# Exercise inputs
####################
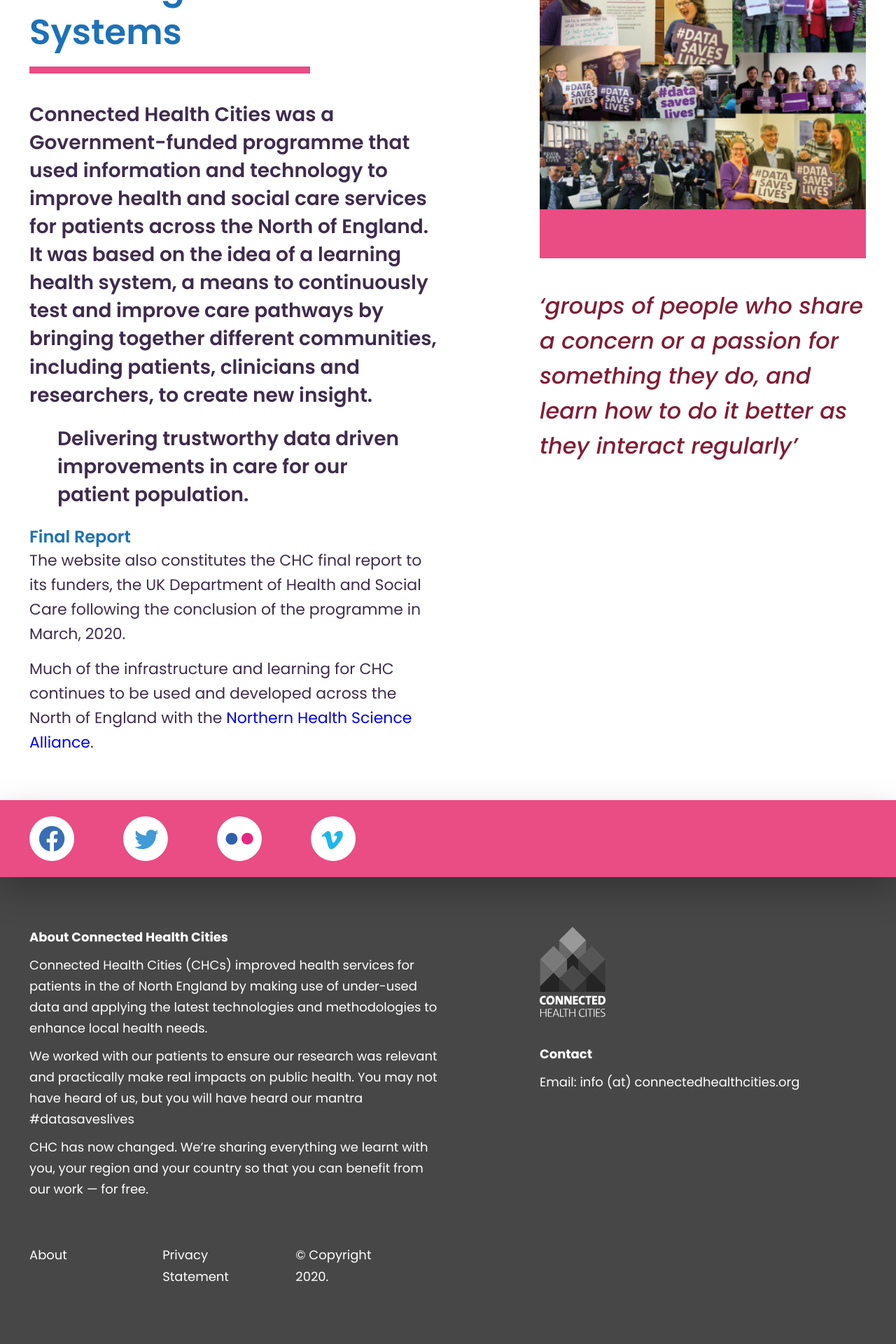
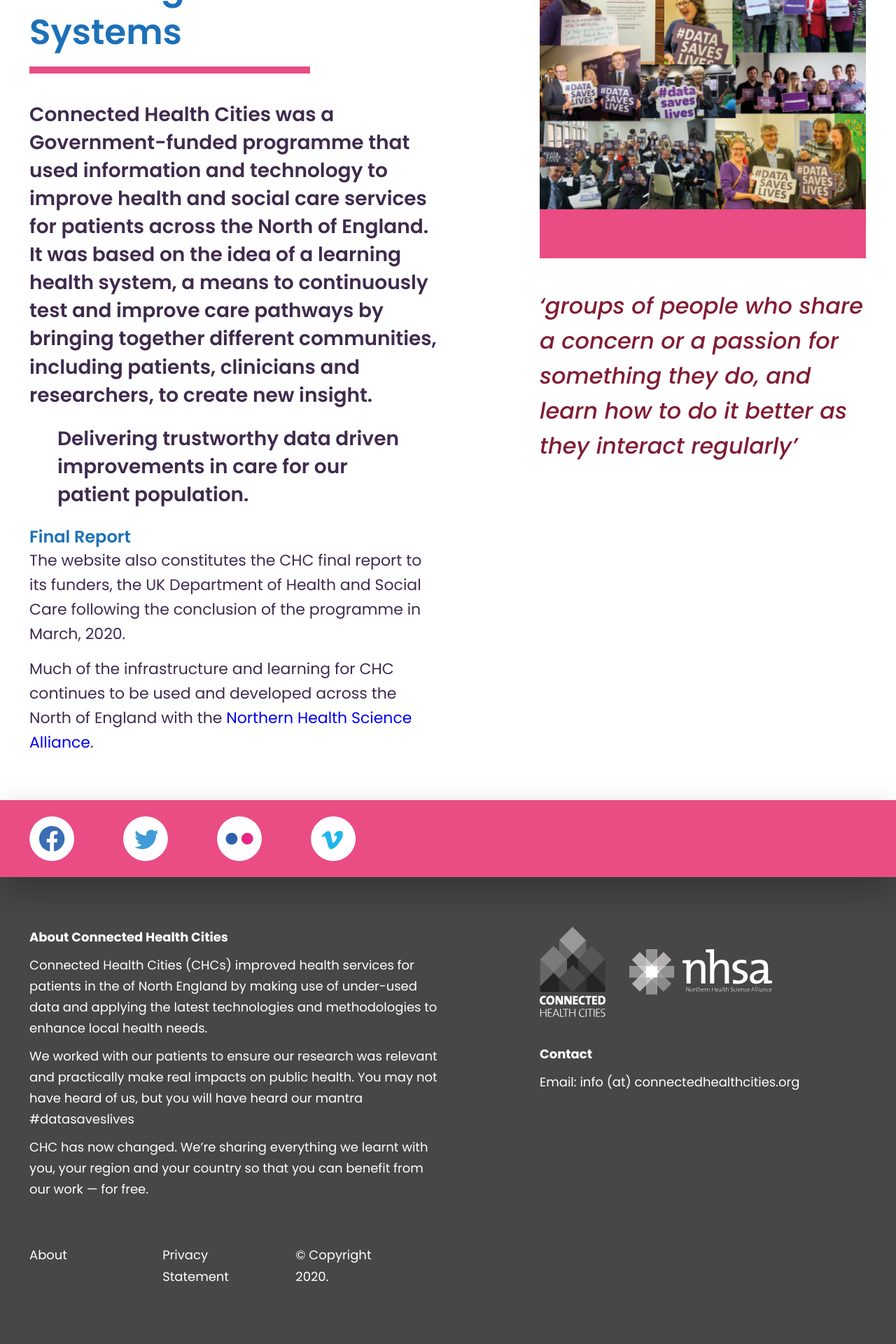
Before and after one commit to connectedhealthcities/connectedhealthcities, a Jekyll site: the page built from index.md, in a window 1280 px wide. Shown: the part 1095-3015 px from the top of the page at 70% size. Built offline with Jekyll 4.4.1, drawn with Linux system fonts in a browser that asks for light colours.

Commit message:
Add NHSA logo to footer

```diff
--- a/_sass/base.scss
+++ b/_sass/base.scss
@@ -1060,10 +1060,18 @@ $intro-mobile-space-bottom: to_rem(26);
 
     svg {
         margin-bottom: 38px;
+        margin-right: to_rem(27.9);
+        &:last-of-type {
+            margin-right: 0;
+        }
 
         @include mobile-view() {
             margin: to_rem(23) auto to_rem(26);
             display: block;
+
+            &:last-of-type {
+                margin-right: auto;
+            }
         }
     }
 
```
Also changed, not shown: _page_sections/footer_right.md (+1 -0 lines), _includes/images/nhsa-footer-logo.svg (added).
####################
Copy out each line of the data exactly as it reads; skip the pictures.

# Answer to the exercise
Before and after one commit to connectedhealthcities/connectedhealthcities, a Jekyll site: the page built from index.md, in a window 1280 px wide. Shown: the part 1095-3015 px from the top of the page at 70% size. Built offline with Jekyll 4.4.1, drawn with Linux system fonts in a browser that asks for light colours.

Commit message:
Add NHSA logo to footer

```diff
--- a/_sass/base.scss
+++ b/_sass/base.scss
@@ -1060,10 +1060,18 @@ $intro-mobile-space-bottom: to_rem(26);
 
     svg {
         margin-bottom: 38px;
+        margin-right: to_rem(27.9);
+        &:last-of-type {
+            margin-right: 0;
+        }
 
         @include mobile-view() {
             margin: to_rem(23) auto to_rem(26);
             display: block;
+
+            &:last-of-type {
+                margin-right: auto;
+            }
         }
     }
 
```
Also changed, not shown: _page_sections/footer_right.md (+1 -0 lines), _includes/images/nhsa-footer-logo.svg (added).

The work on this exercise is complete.